According to Asthma Australia, there are a variety of environmental conditions in the home that can trigger asthma. One of the main triggers is dust & dust mites.
Colds & flus can be more serious for people with asthma, and traditional forms of home heating can flair up asthma too. Be prepared for the Winter season with our tips on creating an asthma friendly home.
We have 7 tips for reducing the asthmagens in your home to improve your indoor air quality and reduce the risk of asthma attacks.
It’s critical to remove as many triggers as possible – from removing dust mites and animal dander, to introducing flora and eco-friendly cleaning products – and implementing clever techniques to ensure they won’t return.
Vacuuming generally will stir up dust and dust mites. A vacuum cleaner with a HEPA filter and a motorised head that really gets into the carpet is going to be much more effective. You’re also better vacuuming less frequently but really spending time on each area when you do to really lift the dust from the carpet. Vacuuming with a HEPA filter captures the finer particles that trigger asthma symptoms.
Improving ventilation will assist with removing asthmagens from the environment. In the cooler Winter months we tend to keep the home closed off to cold outside air, which means less air flow through the house and an increase in dust. The SolarVenti pushes in fresh natural air from outside. It filters out any airborne particles in the air before it enters your home. The SolarVenti can also heat the air before it enters, and control humidity levels of the air. Leaving you with a healthy ventilated home.
Cleaning Flat Surfaces
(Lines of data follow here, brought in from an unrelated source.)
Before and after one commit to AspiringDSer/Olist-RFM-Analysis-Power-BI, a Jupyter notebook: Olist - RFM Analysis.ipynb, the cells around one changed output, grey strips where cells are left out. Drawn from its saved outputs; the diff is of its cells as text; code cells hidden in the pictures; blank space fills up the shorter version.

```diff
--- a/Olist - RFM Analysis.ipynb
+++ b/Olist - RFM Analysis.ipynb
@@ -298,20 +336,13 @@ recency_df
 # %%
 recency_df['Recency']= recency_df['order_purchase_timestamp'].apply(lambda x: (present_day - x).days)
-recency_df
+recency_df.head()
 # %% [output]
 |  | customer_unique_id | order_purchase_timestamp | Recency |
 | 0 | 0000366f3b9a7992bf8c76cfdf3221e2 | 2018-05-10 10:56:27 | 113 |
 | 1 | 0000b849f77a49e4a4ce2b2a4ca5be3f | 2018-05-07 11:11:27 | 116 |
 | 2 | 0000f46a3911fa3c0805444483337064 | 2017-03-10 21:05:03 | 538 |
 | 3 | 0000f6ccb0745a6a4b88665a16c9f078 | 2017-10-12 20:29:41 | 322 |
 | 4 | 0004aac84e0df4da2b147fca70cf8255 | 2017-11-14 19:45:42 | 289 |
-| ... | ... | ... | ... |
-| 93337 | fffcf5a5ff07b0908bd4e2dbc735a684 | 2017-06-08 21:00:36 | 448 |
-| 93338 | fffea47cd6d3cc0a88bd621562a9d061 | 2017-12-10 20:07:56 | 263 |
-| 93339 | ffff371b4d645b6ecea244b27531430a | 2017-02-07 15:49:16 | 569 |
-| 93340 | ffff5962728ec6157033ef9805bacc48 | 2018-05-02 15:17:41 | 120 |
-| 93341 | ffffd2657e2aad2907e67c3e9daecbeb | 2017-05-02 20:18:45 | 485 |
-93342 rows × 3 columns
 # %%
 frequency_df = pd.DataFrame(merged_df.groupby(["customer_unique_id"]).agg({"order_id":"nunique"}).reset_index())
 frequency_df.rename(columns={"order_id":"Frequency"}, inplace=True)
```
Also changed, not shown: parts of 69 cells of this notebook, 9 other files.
Spending a few minutes reading product labelling will bring huge benefit to your indoor air quality. Bleach and other chemicals such as monoethanolamine, diethanolamine and triethanolamine typically found in tile cleaners and laundry detergents contain asthmagens, as well as ammonia in window and mirror-cleaning products. The eco-friendly alternatives are generally the safest. Blending white vinegar with water is an affordable and safe substitute. You can even just use water to damp a cloth and wipe the dust off flat surfaces. Fancy cleaning products aren’t always needed. Adding eucalyptus oil or tea tree oil may also be benfitial.
Bedding is a special kind of heaven for dust mites, so it pays to invest in hypoallergenic quilts and pillows that you then look after properly. Proper maintenance of bedding items such as mattress protectors, sheets and quilts can substantially minimise the chance of aggravating asthma. Wash sheets, pillow cases & quilt covers once a week in warm water, quilts every six months and pillows every three to six months in accordance with their individual care instructions. You should also vacuum mattresses whenever you change the sheets. Don’t be tempted to opt for the cheaper bedding – purchasing hypoallergenic (or non-allergy producing) bedding materials such as mattress protectors, sheets, duvets and pillows will deter dust mites from nesting and making themselves comfortable. Bedding derived from all-natural fibers like organic cotton and silk are soft and will help resist the asthmagens as they are naturally hypoallergenic.
Pet dander is also a common trigger Everyone loves pets, but they can play havoc with asthma – allergens they produce are the second biggest trigger for asthma suffers. Before you banish Rex though, there are ways to lessen his impact. Keep pets outside wherever possible – certainly out of living areas and bedrooms – use durable covers on cushions and sofas and wash them regularly, and vacuum floors and furniture. Most ‘hypoallergenic’ breeds of cats and dogs are very expensive, so acute sufferers should probably opt for fish or reptiles. To prevent attacks from occurring, wash your fury friends about once a week to reduce their spread of hair around the property.
Another trigger for asthma suffers is mould, and you can’t always see it. Many mould cleaning products are quite potent and involve bleach or detergents that can further aggravate asthma. According to the National Asthma Council you should: clean porous surfaces with a naturally fermented white vinegar solution; ensure there’s adequate ventilation, especially in bathrooms; use air filters to reduce airborne mould. The SolarVenti systems will help with drying and ventilation to prevent mould.
This is a tricky one, but if you have kids, it’s also recommended rethinking teddy bears and avoiding soft toys and sheepskin products as much as possible or at least washing them every couple of months, probably more often. To kill the dust mites, pop the teddy into a freezer bag and stick it in the freezer overnight, hot wash it then let it line dry.
Smoke Free Zone
For many asthma sufferers, this one goes without saying – but it’s important to avoid these elements, especially in an indoor environment. The inhalation of cigarette smoke for an asthmatic is often followed by an attack.
Incorporate some Greenery
It may seem like an unusual suggestion, but indoor plants can significantly improve the quality of oxygen in your home, which in turn reduces the number of asthma triggers that may be in the space. Having just one plant featured in a room where people spend most time acts as a sponge whereby it will absorb various toxins, chemicals, asthmagens and pollutants, and replaces them with fresh oxygen.
Overall, whether vacuuming, changing sheets or dusting, it’s a good idea to have a window open so any stirred up dust that becomes airborne can be carried out with air flow rather than re-settling inside.